**** Given entries ****

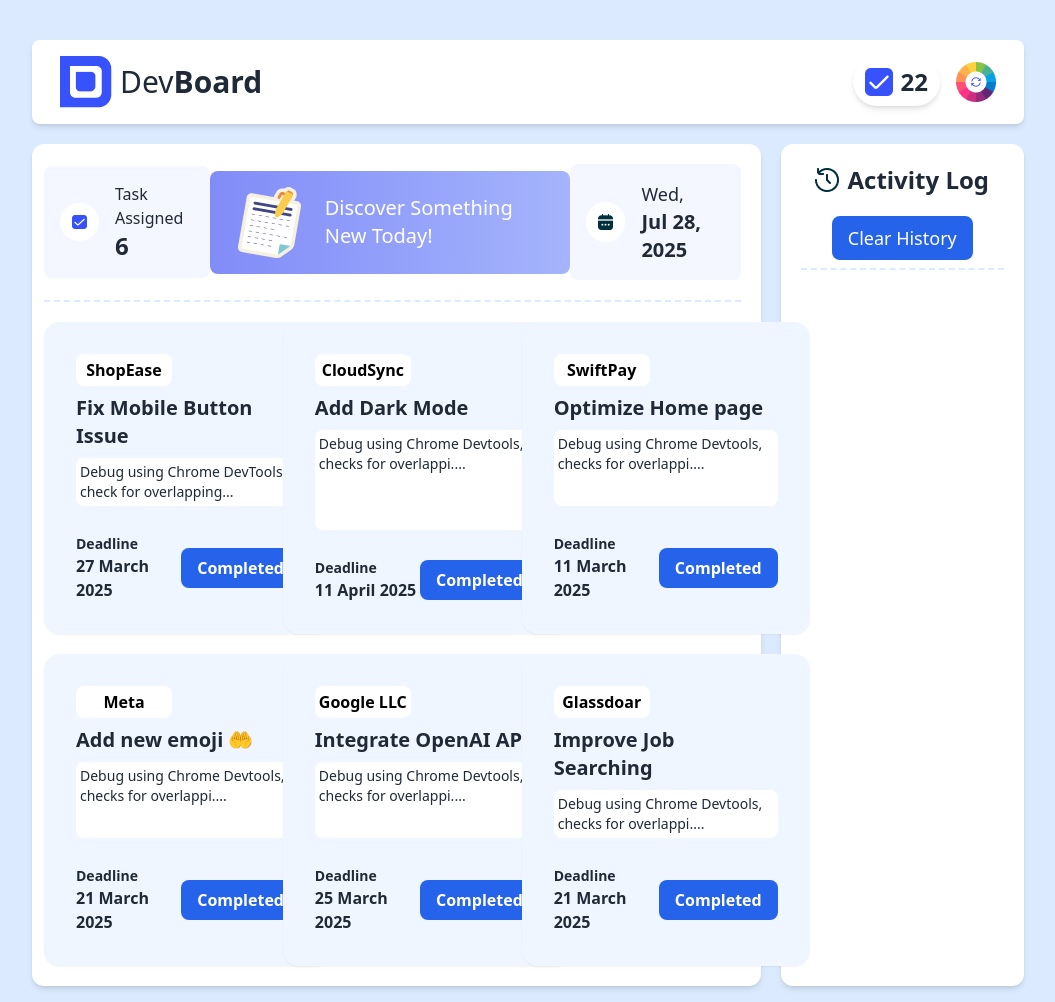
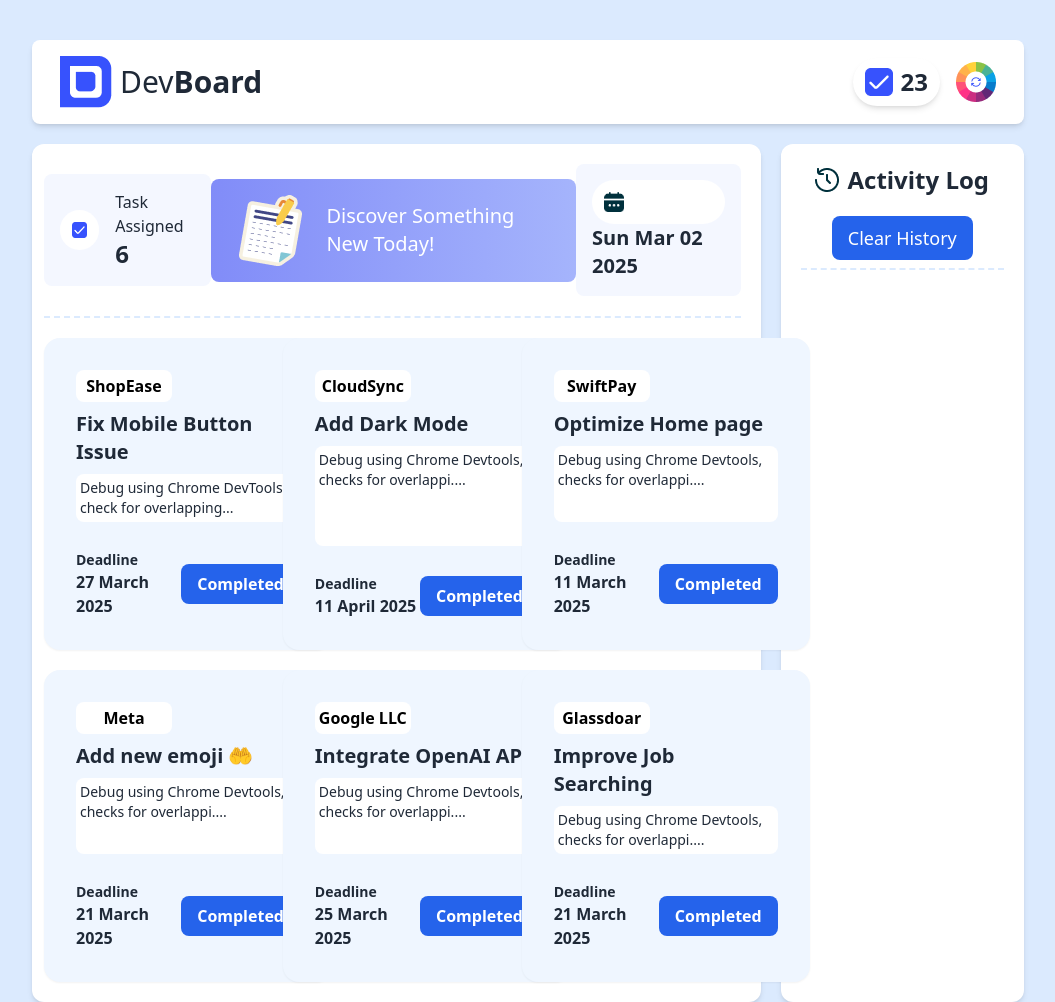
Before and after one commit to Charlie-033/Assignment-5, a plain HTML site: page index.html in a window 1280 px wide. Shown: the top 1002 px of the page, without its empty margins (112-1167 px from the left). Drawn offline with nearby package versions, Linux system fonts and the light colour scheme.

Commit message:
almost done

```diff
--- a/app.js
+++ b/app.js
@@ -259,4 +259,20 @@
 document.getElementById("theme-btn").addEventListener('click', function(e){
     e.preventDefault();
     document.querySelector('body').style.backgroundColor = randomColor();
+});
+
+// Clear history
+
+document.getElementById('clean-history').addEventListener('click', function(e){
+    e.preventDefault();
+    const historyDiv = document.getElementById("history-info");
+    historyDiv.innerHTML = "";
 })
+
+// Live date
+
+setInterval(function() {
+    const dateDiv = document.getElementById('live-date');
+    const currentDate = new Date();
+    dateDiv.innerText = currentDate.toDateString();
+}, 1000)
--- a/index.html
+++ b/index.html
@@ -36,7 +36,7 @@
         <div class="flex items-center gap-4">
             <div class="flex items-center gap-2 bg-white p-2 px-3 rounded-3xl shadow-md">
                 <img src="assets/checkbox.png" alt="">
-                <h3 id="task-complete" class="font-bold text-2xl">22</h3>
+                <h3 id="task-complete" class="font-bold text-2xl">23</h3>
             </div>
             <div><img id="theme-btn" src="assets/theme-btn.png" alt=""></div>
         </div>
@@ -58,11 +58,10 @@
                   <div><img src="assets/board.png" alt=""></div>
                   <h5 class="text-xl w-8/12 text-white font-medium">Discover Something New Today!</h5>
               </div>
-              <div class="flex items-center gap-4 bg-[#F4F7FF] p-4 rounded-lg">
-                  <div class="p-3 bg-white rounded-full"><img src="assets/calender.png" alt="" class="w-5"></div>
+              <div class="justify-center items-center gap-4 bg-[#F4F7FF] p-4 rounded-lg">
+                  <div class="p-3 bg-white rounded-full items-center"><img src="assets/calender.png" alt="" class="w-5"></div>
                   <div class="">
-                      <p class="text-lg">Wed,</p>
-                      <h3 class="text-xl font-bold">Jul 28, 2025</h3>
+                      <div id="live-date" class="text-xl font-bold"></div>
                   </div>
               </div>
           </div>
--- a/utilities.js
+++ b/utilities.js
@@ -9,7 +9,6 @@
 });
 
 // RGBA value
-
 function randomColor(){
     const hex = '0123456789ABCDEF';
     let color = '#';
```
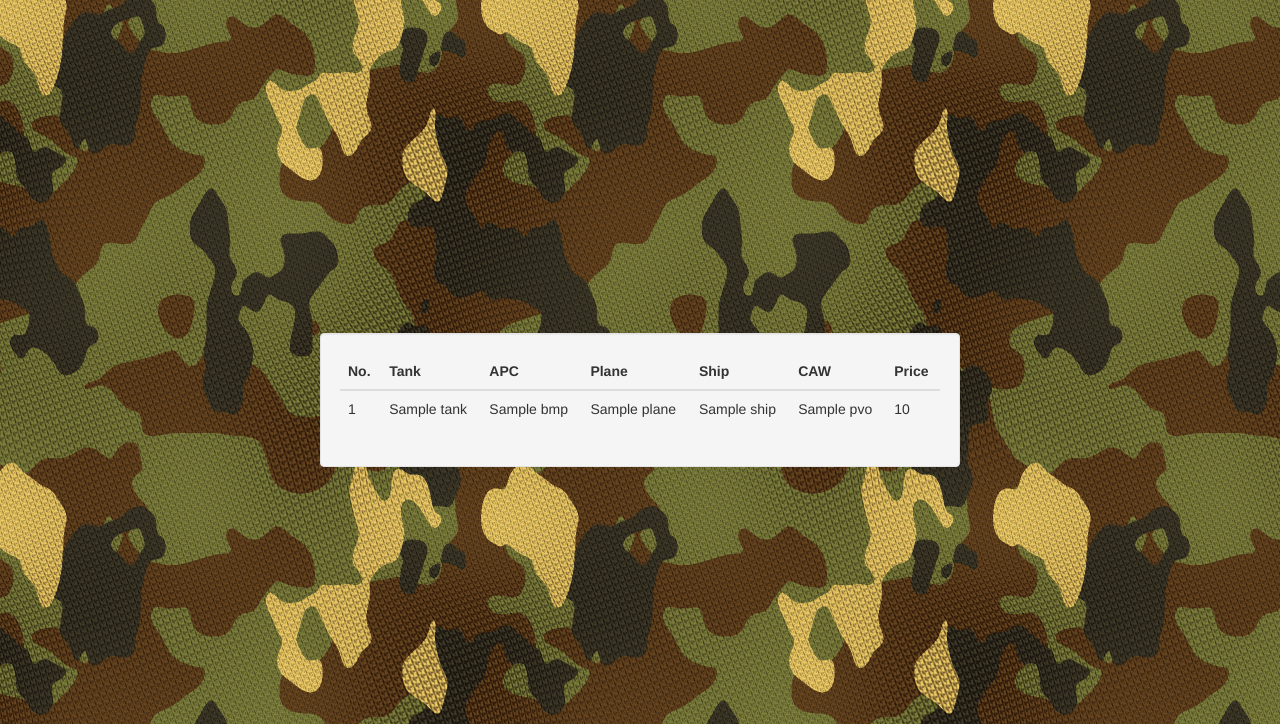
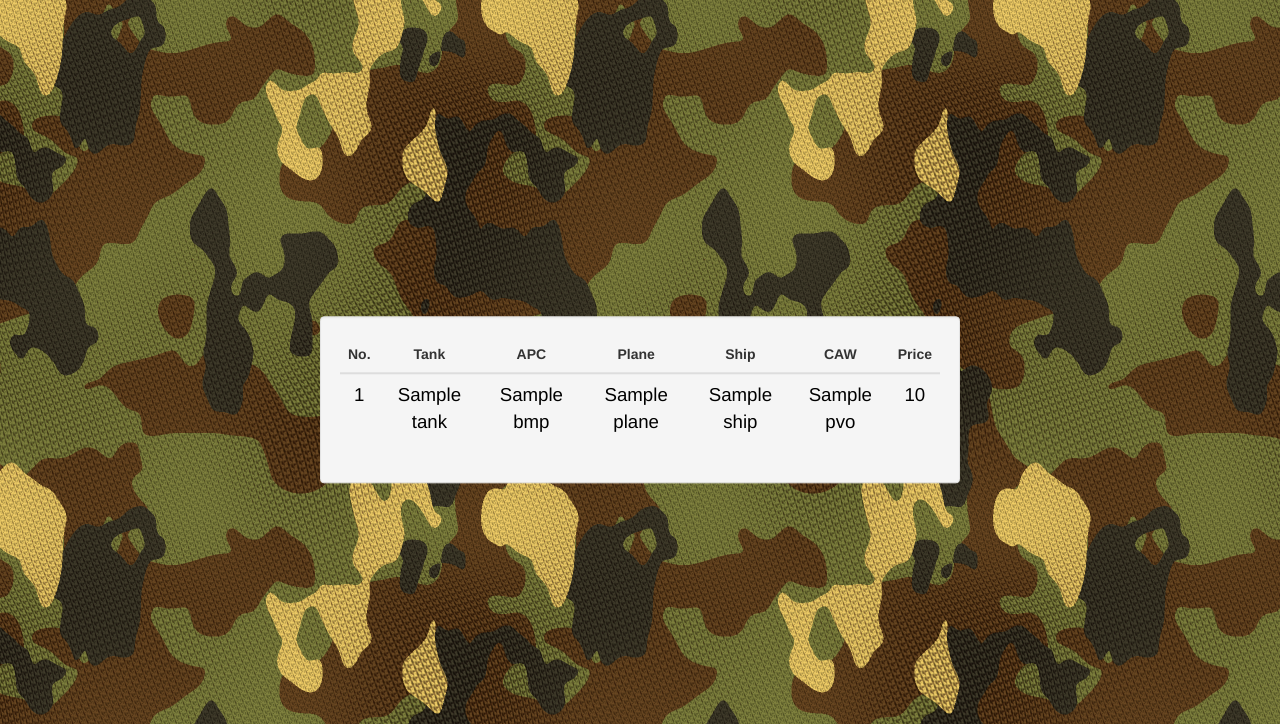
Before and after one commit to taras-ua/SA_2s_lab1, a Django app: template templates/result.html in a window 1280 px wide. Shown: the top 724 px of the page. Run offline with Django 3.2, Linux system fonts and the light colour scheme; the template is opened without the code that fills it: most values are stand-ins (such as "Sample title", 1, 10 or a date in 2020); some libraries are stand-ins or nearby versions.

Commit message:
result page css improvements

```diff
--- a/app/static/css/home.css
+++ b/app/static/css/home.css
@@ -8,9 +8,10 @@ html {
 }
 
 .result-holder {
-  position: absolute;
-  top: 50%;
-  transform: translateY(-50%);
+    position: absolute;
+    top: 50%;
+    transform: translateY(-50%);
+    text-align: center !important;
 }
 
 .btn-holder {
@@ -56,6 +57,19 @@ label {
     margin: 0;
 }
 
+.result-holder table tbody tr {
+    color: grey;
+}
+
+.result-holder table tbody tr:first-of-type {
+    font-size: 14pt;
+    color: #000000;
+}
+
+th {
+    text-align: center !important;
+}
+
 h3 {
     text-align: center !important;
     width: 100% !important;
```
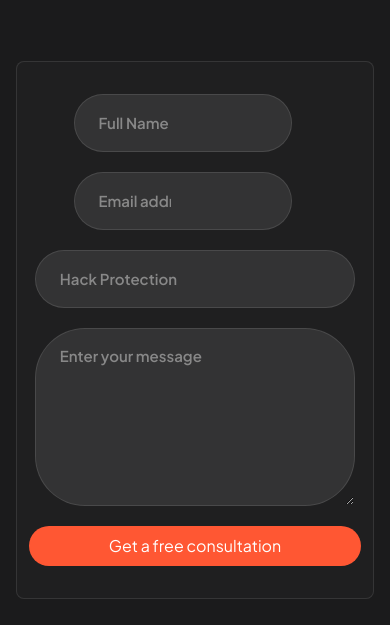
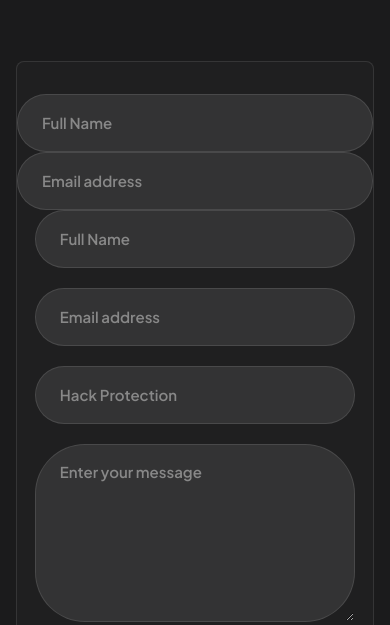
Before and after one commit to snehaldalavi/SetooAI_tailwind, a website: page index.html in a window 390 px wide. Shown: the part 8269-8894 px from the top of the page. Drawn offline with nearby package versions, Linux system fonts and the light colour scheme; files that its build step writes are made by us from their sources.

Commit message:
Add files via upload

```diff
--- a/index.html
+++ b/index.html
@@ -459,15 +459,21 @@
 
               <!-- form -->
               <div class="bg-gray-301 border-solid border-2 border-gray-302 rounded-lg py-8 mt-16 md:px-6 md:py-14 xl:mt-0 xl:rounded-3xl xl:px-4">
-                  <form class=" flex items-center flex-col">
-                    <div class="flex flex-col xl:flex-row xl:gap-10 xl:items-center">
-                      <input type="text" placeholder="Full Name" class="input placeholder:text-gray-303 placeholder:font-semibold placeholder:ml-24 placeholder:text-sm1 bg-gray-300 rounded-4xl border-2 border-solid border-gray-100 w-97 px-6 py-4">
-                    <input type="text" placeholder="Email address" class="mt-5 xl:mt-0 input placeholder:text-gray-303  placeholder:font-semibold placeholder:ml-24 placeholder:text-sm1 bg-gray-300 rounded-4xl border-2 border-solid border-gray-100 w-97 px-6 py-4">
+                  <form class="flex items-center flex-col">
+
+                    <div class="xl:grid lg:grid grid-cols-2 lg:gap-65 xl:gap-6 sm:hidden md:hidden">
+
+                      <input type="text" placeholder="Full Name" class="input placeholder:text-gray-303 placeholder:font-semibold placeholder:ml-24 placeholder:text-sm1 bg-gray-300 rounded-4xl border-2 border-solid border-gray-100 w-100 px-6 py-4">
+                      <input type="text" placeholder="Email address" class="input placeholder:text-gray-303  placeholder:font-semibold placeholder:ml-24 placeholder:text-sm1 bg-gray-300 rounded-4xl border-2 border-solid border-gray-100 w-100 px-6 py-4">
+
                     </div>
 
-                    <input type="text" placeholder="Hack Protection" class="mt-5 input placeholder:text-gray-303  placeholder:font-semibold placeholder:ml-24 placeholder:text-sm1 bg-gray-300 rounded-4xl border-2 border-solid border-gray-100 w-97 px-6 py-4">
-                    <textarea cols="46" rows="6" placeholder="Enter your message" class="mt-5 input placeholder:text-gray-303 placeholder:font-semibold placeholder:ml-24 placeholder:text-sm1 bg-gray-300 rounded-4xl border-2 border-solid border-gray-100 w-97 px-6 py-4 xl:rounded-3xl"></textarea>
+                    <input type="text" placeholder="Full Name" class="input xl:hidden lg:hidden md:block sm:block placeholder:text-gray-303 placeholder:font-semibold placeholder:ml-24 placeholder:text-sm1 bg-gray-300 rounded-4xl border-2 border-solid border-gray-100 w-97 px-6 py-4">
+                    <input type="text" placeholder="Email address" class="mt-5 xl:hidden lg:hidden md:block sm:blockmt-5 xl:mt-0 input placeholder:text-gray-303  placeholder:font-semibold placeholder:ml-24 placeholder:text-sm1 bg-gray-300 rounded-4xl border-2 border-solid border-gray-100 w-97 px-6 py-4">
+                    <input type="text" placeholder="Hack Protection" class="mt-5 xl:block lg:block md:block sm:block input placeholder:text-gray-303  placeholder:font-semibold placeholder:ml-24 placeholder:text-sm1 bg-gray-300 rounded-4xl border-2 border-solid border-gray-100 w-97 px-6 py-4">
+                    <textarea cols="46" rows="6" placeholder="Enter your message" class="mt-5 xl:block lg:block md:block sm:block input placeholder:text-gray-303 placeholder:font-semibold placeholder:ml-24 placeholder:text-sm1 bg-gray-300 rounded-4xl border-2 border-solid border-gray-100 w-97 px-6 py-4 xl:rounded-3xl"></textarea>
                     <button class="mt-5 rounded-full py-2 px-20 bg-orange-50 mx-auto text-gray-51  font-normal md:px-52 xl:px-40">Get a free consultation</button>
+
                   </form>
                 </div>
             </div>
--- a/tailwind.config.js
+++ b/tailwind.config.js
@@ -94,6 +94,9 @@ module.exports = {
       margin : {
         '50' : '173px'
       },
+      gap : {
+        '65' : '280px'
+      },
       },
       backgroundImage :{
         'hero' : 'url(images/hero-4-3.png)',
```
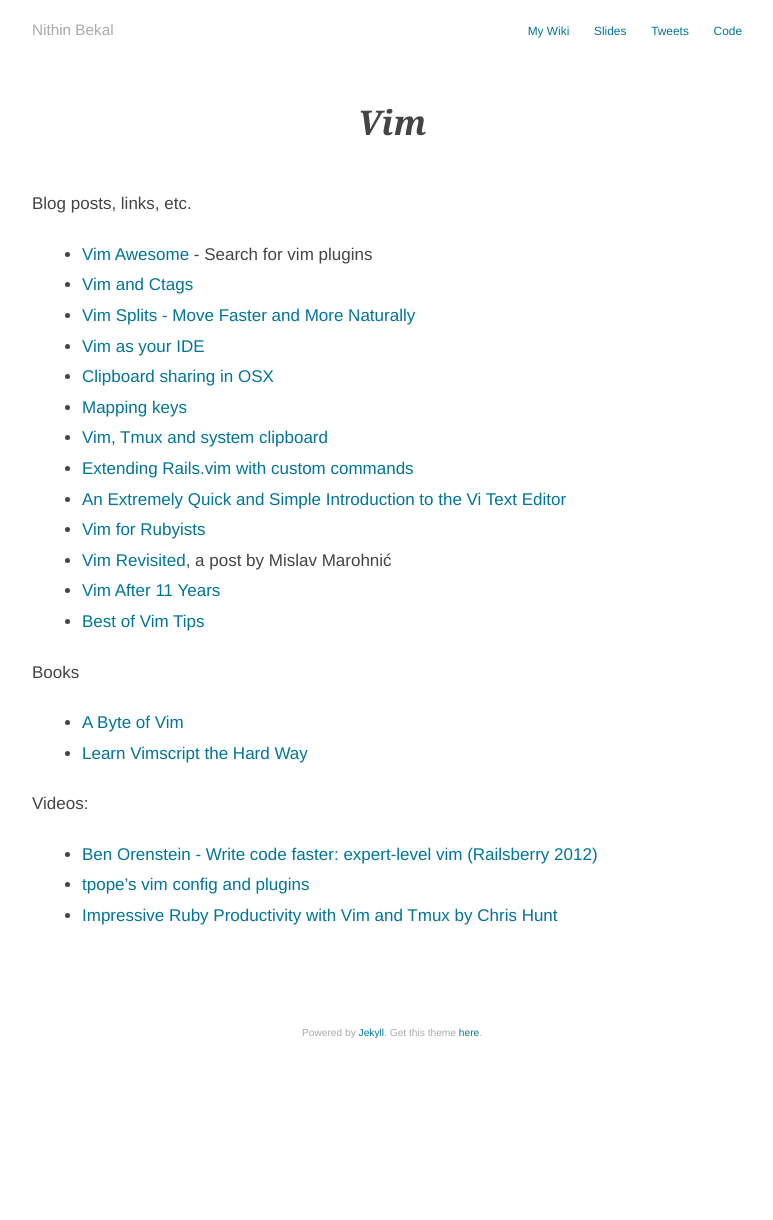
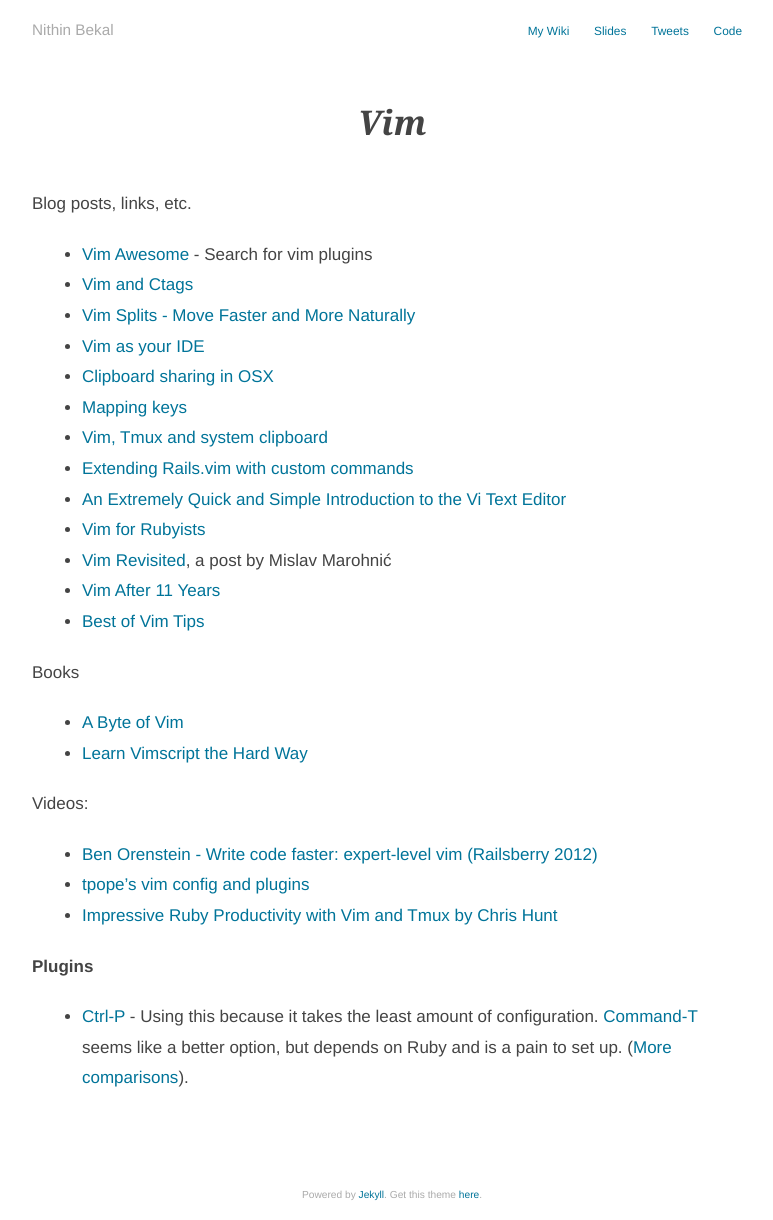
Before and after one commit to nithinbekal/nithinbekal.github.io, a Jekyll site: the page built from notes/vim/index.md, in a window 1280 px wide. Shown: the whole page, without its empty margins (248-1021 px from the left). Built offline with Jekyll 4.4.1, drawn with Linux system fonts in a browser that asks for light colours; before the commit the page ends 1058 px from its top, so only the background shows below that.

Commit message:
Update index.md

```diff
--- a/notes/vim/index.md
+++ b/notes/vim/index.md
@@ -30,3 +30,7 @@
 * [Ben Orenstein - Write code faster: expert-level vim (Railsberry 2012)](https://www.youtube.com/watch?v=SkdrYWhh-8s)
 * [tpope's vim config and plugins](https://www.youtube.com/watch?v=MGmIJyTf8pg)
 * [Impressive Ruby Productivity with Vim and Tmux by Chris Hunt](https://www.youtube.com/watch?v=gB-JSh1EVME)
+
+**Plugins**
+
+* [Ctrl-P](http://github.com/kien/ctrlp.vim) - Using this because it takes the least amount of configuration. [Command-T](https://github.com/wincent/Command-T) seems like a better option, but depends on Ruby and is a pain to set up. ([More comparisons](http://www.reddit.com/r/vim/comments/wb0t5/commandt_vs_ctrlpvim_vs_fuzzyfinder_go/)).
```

****

* Exercise details
Whenever a line includes the word "center", pull it out of the entries.

* Answer section
         <div class="flex items-center gap-4">
             <div class="flex items-center gap-2 bg-white p-2 px-3 rounded-3xl shadow-md">
-              <div class="flex items-center gap-4 bg-[#F4F7FF] p-4 rounded-lg">
+              <div class="justify-center items-center gap-4 bg-[#F4F7FF] p-4 rounded-lg">
+                  <div class="p-3 bg-white rounded-full items-center"><img src="assets/calender.png" alt="" class="w-5"></div>
+    text-align: center !important;
+    text-align: center !important;
     text-align: center !important;
-                  <form class=" flex items-center flex-col">
-                    <div class="flex flex-col xl:flex-row xl:gap-10 xl:items-center">
+                  <form class="flex items-center flex-col">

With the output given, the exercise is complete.